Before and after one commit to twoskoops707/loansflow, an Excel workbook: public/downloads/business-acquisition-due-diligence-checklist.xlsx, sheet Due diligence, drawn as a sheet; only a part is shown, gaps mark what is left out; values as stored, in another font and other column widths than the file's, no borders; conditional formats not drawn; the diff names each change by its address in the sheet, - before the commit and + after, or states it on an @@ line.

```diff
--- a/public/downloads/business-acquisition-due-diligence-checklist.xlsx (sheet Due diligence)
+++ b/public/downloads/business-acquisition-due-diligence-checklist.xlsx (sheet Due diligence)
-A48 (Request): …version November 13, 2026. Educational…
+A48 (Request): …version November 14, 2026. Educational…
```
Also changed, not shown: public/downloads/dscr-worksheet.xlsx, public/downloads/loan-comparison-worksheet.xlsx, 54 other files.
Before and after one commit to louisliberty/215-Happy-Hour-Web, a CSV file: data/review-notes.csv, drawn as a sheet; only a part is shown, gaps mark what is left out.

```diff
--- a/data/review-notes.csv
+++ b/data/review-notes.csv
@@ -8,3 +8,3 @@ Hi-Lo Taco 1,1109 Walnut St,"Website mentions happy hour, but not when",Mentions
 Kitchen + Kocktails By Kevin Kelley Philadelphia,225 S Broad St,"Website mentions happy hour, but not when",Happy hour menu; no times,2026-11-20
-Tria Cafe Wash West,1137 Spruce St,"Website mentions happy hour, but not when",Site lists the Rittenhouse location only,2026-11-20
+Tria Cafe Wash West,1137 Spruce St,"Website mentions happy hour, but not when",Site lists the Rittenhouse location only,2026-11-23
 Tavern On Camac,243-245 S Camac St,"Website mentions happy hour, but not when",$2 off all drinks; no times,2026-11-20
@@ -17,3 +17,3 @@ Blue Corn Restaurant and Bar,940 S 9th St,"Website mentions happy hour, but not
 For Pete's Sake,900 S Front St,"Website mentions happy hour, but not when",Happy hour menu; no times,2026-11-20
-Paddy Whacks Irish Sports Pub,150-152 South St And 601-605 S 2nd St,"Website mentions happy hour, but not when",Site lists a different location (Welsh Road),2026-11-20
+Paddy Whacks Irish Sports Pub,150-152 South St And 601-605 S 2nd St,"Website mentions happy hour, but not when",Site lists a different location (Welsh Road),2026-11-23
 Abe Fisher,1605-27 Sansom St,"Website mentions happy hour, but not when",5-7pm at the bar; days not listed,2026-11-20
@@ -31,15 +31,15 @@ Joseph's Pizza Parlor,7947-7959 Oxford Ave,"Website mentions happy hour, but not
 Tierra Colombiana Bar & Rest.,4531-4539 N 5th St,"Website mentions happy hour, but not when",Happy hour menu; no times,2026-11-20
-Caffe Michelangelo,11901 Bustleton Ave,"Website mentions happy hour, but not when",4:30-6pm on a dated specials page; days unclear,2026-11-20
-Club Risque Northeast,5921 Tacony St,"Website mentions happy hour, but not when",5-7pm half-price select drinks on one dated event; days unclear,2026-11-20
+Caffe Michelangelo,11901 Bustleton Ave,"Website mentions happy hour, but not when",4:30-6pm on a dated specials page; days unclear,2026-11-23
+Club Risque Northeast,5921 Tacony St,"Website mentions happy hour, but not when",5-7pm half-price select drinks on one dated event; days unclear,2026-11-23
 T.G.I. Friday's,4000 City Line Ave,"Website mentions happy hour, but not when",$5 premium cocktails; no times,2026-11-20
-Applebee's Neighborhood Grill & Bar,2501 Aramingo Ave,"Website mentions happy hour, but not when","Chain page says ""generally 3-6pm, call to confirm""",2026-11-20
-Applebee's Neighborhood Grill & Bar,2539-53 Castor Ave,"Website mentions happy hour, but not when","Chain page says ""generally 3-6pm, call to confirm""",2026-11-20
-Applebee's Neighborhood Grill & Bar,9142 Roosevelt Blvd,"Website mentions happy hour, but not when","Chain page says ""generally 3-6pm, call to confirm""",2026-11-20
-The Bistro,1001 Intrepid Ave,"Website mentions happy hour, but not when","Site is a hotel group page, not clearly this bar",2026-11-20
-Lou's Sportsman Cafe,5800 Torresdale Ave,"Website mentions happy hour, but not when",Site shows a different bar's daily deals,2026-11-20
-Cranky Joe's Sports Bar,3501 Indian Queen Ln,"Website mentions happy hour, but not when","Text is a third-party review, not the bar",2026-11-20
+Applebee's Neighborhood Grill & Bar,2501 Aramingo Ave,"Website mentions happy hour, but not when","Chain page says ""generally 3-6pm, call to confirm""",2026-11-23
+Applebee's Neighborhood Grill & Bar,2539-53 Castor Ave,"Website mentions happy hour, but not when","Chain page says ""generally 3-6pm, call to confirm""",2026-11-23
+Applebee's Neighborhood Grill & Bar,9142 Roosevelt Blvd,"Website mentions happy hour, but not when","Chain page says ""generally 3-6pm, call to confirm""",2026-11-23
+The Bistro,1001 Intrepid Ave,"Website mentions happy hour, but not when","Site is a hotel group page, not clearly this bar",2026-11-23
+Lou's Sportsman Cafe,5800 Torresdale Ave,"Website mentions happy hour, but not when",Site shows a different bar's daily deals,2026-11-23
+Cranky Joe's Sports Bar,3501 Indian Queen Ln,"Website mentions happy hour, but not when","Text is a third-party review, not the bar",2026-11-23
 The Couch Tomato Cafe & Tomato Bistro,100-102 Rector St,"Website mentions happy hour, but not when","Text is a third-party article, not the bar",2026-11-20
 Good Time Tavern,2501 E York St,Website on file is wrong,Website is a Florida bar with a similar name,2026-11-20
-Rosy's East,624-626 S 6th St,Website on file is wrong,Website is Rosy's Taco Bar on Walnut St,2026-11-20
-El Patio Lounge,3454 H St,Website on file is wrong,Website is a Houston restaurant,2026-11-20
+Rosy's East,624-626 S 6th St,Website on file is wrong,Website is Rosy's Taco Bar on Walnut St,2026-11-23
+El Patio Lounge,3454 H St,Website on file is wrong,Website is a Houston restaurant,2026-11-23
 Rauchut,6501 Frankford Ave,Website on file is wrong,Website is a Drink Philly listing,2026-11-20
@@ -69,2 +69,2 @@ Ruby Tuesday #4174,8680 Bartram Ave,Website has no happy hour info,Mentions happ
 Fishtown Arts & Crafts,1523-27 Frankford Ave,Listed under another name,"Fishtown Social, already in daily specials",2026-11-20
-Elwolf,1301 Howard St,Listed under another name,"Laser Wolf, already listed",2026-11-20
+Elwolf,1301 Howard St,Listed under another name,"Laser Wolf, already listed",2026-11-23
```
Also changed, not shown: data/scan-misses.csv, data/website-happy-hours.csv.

##############################

**Problem**
Every record above is to be copied exactly.

**Answer for this exercise**
Before and after one commit to twoskoops707/loansflow, an Excel workbook: public/downloads/business-acquisition-due-diligence-checklist.xlsx, sheet Due diligence, drawn as a sheet; only a part is shown, gaps mark what is left out; values as stored, in another font and other column widths than the file's, no borders; conditional formats not drawn; the diff names each change by its address in the sheet, - before the commit and + after, or states it on an @@ line.

```diff
--- a/public/downloads/business-acquisition-due-diligence-checklist.xlsx (sheet Due diligence)
+++ b/public/downloads/business-acquisition-due-diligence-checklist.xlsx (sheet Due diligence)
-A48 (Request): …version November 13, 2026. Educational…
+A48 (Request): …version November 14, 2026. Educational…
```
Also changed, not shown: public/downloads/dscr-worksheet.xlsx, public/downloads/loan-comparison-worksheet.xlsx, 54 other files.
Before and after one commit to louisliberty/215-Happy-Hour-Web, a CSV file: data/review-notes.csv, drawn as a sheet; only a part is shown, gaps mark what is left out.

```diff
--- a/data/review-notes.csv
+++ b/data/review-notes.csv
@@ -8,3 +8,3 @@ Hi-Lo Taco 1,1109 Walnut St,"Website mentions happy hour, but not when",Mentions
 Kitchen + Kocktails By Kevin Kelley Philadelphia,225 S Broad St,"Website mentions happy hour, but not when",Happy hour menu; no times,2026-11-20
-Tria Cafe Wash West,1137 Spruce St,"Website mentions happy hour, but not when",Site lists the Rittenhouse location only,2026-11-20
+Tria Cafe Wash West,1137 Spruce St,"Website mentions happy hour, but not when",Site lists the Rittenhouse location only,2026-11-23
 Tavern On Camac,243-245 S Camac St,"Website mentions happy hour, but not when",$2 off all drinks; no times,2026-11-20
@@ -17,3 +17,3 @@ Blue Corn Restaurant and Bar,940 S 9th St,"Website mentions happy hour, but not
 For Pete's Sake,900 S Front St,"Website mentions happy hour, but not when",Happy hour menu; no times,2026-11-20
-Paddy Whacks Irish Sports Pub,150-152 South St And 601-605 S 2nd St,"Website mentions happy hour, but not when",Site lists a different location (Welsh Road),2026-11-20
+Paddy Whacks Irish Sports Pub,150-152 South St And 601-605 S 2nd St,"Website mentions happy hour, but not when",Site lists a different location (Welsh Road),2026-11-23
 Abe Fisher,1605-27 Sansom St,"Website mentions happy hour, but not when",5-7pm at the bar; days not listed,2026-11-20
@@ -31,15 +31,15 @@ Joseph's Pizza Parlor,7947-7959 Oxford Ave,"Website mentions happy hour, but not
 Tierra Colombiana Bar & Rest.,4531-4539 N 5th St,"Website mentions happy hour, but not when",Happy hour menu; no times,2026-11-20
-Caffe Michelangelo,11901 Bustleton Ave,"Website mentions happy hour, but not when",4:30-6pm on a dated specials page; days unclear,2026-11-20
-Club Risque Northeast,5921 Tacony St,"Website mentions happy hour, but not when",5-7pm half-price select drinks on one dated event; days unclear,2026-11-20
+Caffe Michelangelo,11901 Bustleton Ave,"Website mentions happy hour, but not when",4:30-6pm on a dated specials page; days unclear,2026-11-23
+Club Risque Northeast,5921 Tacony St,"Website mentions happy hour, but not when",5-7pm half-price select drinks on one dated event; days unclear,2026-11-23
 T.G.I. Friday's,4000 City Line Ave,"Website mentions happy hour, but not when",$5 premium cocktails; no times,2026-11-20
-Applebee's Neighborhood Grill & Bar,2501 Aramingo Ave,"Website mentions happy hour, but not when","Chain page says ""generally 3-6pm, call to confirm""",2026-11-20
-Applebee's Neighborhood Grill & Bar,2539-53 Castor Ave,"Website mentions happy hour, but not when","Chain page says ""generally 3-6pm, call to confirm""",2026-11-20
-Applebee's Neighborhood Grill & Bar,9142 Roosevelt Blvd,"Website mentions happy hour, but not when","Chain page says ""generally 3-6pm, call to confirm""",2026-11-20
-The Bistro,1001 Intrepid Ave,"Website mentions happy hour, but not when","Site is a hotel group page, not clearly this bar",2026-11-20
-Lou's Sportsman Cafe,5800 Torresdale Ave,"Website mentions happy hour, but not when",Site shows a different bar's daily deals,2026-11-20
-Cranky Joe's Sports Bar,3501 Indian Queen Ln,"Website mentions happy hour, but not when","Text is a third-party review, not the bar",2026-11-20
+Applebee's Neighborhood Grill & Bar,2501 Aramingo Ave,"Website mentions happy hour, but not when","Chain page says ""generally 3-6pm, call to confirm""",2026-11-23
+Applebee's Neighborhood Grill & Bar,2539-53 Castor Ave,"Website mentions happy hour, but not when","Chain page says ""generally 3-6pm, call to confirm""",2026-11-23
+Applebee's Neighborhood Grill & Bar,9142 Roosevelt Blvd,"Website mentions happy hour, but not when","Chain page says ""generally 3-6pm, call to confirm""",2026-11-23
+The Bistro,1001 Intrepid Ave,"Website mentions happy hour, but not when","Site is a hotel group page, not clearly this bar",2026-11-23
+Lou's Sportsman Cafe,5800 Torresdale Ave,"Website mentions happy hour, but not when",Site shows a different bar's daily deals,2026-11-23
+Cranky Joe's Sports Bar,3501 Indian Queen Ln,"Website mentions happy hour, but not when","Text is a third-party review, not the bar",2026-11-23
 The Couch Tomato Cafe & Tomato Bistro,100-102 Rector St,"Website mentions happy hour, but not when","Text is a third-party article, not the bar",2026-11-20
 Good Time Tavern,2501 E York St,Website on file is wrong,Website is a Florida bar with a similar name,2026-11-20
-Rosy's East,624-626 S 6th St,Website on file is wrong,Website is Rosy's Taco Bar on Walnut St,2026-11-20
-El Patio Lounge,3454 H St,Website on file is wrong,Website is a Houston restaurant,2026-11-20
+Rosy's East,624-626 S 6th St,Website on file is wrong,Website is Rosy's Taco Bar on Walnut St,2026-11-23
+El Patio Lounge,3454 H St,Website on file is wrong,Website is a Houston restaurant,2026-11-23
 Rauchut,6501 Frankford Ave,Website on file is wrong,Website is a Drink Philly listing,2026-11-20
@@ -69,2 +69,2 @@ Ruby Tuesday #4174,8680 Bartram Ave,Website has no happy hour info,Mentions happ
 Fishtown Arts & Crafts,1523-27 Frankford Ave,Listed under another name,"Fishtown Social, already in daily specials",2026-11-20
-Elwolf,1301 Howard St,Listed under another name,"Laser Wolf, already listed",2026-11-20
+Elwolf,1301 Howard St,Listed under another name,"Laser Wolf, already listed",2026-11-23
```
Also changed, not shown: data/scan-misses.csv, data/website-happy-hours.csv.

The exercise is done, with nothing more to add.